Lincoln, along with a group of his closest friends and family, take up arms against the police and take a number of them hostage. That includes officer Mike Randall (Beau Knapp), who shot Kijani and never had to face justice. Well, he’s about to face it now because Lincoln wants to hold a mock trial to judge Randall’s guilt or innocence.
American Skin very easily could’ve been a disaster, and at various turns I thought it would be. Parker takes some really big swings here, and the trial aspect is just one of them. The whole thing seems ludicrous; a hostage situation that turns into a court case presided over by Lincoln, a bunch of inmates released to be jurors, and attended by handcuffed and very angry cops. Meanwhile, Jordin is there to film the entire thing as part of Lincoln’s master scheme.
Surprisingly, the trial turns out to be incredibly effective and the lynchpin of the entire movie. Parker doesn’t make it easy, either. It would have been simple to pain everyone in that room in black and white terms: the cops are evil and in the wrong, while their victims are purely innocent. Instead, Parker gives the police a voice as well, to express their fears, concerns, and yes, even their biases. In short, they seem like real police officers. Some of the conversations come across as preachy, and there’s a sudden admission that comes out of nowhere like it’s the final minute of an episode of Law & Order, but for the most part Parker provides a real-sounding discussion between groups that typically speak past one another.
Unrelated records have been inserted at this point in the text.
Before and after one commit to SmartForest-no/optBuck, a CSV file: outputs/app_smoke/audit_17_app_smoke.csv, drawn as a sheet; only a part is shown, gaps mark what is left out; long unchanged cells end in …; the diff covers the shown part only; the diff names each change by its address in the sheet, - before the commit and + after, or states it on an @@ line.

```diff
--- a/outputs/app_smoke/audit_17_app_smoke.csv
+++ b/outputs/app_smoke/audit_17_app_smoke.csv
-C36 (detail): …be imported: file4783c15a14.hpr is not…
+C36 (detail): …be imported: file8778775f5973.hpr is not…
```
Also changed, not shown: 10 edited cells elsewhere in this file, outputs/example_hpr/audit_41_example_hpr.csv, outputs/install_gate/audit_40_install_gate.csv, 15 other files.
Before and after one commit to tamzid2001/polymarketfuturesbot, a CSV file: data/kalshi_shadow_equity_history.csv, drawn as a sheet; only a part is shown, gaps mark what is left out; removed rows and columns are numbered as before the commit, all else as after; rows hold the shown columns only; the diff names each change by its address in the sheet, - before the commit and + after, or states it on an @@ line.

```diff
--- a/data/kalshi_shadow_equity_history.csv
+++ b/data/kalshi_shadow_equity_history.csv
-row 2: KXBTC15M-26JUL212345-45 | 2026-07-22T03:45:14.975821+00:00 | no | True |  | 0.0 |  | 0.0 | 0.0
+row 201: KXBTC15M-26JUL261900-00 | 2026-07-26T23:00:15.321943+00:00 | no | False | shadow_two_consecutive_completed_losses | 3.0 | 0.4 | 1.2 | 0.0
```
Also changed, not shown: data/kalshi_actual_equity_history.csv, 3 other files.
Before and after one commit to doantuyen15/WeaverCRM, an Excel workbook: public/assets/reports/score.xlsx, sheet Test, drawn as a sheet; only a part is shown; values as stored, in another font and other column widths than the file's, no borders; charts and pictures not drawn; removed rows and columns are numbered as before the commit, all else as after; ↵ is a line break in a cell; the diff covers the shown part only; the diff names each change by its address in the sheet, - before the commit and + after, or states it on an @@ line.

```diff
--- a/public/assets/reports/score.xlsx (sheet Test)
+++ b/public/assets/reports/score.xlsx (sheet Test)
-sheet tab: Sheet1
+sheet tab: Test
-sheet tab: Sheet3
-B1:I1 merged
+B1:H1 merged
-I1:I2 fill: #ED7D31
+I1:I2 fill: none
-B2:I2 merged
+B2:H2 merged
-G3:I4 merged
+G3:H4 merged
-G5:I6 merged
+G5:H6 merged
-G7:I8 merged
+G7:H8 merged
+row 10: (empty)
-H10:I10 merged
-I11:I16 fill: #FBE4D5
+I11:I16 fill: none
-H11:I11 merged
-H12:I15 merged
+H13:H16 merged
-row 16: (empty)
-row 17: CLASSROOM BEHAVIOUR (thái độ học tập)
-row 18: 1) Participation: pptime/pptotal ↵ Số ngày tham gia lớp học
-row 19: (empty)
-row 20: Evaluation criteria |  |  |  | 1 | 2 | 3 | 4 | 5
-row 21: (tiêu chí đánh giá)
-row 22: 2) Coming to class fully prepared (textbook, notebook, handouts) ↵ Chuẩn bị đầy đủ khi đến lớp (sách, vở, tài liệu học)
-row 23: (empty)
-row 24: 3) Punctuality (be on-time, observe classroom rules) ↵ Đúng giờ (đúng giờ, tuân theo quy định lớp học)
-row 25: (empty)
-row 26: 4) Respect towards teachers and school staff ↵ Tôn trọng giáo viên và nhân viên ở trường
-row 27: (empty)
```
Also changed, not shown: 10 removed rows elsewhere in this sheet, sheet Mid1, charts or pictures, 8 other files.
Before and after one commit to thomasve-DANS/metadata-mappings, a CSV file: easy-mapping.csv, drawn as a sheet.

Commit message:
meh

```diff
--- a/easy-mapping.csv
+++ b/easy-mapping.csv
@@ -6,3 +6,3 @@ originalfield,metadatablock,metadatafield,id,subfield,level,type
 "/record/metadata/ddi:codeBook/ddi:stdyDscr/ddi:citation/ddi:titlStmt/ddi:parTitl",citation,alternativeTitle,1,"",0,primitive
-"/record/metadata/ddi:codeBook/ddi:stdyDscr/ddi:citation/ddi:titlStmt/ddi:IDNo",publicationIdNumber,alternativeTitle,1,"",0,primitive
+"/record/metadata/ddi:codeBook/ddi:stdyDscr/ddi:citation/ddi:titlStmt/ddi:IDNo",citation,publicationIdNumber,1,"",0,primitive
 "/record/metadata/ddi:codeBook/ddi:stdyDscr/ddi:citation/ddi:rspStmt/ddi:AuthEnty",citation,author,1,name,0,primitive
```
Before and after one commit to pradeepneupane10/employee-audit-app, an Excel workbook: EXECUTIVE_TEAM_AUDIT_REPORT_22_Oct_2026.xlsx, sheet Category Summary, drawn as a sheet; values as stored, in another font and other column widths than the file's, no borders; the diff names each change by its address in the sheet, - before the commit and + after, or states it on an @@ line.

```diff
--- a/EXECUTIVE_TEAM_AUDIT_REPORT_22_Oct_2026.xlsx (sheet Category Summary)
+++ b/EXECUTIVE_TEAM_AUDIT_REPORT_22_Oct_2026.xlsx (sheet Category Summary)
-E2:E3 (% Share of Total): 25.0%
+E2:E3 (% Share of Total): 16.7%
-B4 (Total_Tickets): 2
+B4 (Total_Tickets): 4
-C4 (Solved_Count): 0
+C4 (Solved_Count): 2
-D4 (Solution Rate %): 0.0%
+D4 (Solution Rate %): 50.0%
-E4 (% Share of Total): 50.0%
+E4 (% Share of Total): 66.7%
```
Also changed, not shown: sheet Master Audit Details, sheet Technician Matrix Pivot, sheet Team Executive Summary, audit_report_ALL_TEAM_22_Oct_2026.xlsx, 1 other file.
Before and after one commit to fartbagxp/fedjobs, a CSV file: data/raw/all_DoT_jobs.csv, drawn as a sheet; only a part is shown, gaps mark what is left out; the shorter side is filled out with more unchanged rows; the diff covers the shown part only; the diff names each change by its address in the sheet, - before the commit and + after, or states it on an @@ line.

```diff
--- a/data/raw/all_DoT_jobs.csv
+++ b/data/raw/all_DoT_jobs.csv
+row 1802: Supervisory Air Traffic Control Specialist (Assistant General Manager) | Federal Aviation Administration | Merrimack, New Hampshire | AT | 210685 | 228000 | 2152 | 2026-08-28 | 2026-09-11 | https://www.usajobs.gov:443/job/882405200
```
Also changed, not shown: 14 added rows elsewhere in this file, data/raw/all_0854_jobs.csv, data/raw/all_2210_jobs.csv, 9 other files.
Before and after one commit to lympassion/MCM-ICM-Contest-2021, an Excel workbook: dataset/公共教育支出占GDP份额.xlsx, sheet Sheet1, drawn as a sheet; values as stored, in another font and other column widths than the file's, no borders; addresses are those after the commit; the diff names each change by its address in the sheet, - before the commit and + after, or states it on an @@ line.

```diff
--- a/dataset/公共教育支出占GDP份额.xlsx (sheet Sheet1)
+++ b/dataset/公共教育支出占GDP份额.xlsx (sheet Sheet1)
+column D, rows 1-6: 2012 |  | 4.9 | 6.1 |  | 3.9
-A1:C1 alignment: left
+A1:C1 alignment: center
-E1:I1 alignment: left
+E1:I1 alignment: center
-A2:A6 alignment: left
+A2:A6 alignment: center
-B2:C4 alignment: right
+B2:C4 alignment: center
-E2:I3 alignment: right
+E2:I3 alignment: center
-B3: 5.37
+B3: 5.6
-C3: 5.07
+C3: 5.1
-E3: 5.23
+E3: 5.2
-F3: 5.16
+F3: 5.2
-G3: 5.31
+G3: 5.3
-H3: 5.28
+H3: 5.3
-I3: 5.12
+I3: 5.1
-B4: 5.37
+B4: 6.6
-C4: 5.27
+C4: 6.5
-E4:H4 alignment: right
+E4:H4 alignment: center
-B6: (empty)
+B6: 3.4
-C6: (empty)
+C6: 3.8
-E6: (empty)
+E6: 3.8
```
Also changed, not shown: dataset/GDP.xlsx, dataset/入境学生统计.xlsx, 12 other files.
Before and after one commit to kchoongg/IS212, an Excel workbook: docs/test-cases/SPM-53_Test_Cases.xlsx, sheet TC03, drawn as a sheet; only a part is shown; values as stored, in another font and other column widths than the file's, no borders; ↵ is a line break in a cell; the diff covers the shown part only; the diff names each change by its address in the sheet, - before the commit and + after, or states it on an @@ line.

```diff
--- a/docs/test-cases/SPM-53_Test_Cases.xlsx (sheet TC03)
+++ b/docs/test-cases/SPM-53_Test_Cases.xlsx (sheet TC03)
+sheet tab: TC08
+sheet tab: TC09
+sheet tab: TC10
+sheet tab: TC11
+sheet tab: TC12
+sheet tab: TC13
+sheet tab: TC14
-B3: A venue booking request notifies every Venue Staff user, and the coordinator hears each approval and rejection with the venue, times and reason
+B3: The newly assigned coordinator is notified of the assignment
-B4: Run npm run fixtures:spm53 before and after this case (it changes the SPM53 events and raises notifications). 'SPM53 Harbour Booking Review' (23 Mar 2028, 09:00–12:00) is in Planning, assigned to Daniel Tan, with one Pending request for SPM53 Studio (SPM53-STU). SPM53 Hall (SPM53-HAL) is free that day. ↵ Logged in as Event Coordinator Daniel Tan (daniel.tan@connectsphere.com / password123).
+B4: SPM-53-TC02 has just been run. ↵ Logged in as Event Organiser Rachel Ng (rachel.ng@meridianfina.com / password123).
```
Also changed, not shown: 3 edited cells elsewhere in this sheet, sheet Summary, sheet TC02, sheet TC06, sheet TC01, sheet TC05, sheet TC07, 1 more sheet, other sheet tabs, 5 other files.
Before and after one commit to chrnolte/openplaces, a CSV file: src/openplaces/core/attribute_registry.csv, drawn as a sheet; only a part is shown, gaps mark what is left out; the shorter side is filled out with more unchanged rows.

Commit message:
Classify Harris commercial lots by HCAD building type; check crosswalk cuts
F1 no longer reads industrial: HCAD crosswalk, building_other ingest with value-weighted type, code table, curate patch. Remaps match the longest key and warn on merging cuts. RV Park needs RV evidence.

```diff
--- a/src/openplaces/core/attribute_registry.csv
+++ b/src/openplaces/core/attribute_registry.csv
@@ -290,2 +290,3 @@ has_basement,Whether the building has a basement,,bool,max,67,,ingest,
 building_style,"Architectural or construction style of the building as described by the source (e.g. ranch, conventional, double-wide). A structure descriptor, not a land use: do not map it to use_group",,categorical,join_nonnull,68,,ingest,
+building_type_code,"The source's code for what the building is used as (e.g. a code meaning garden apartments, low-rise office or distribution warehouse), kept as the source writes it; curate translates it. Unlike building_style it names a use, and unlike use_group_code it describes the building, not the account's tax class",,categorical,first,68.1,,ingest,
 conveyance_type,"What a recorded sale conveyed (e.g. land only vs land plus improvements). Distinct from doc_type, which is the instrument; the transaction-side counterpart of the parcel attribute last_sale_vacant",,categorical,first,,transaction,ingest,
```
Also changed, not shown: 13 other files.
American Skin is meant to push buttons; it is meant to be over-the-top because going big is how you get attention for important issues. It is as much a societal fairy tale as Mr. Smith Goes to Washington or Falling Down. Not saying it is even remotely in the quality ballpark as those films but Parker wants to affect change using the best tool at his disposal to do it. That’s an admirable thing and American Skin a worthy effort. Let’s just hope those who have written Parker off give it a chance.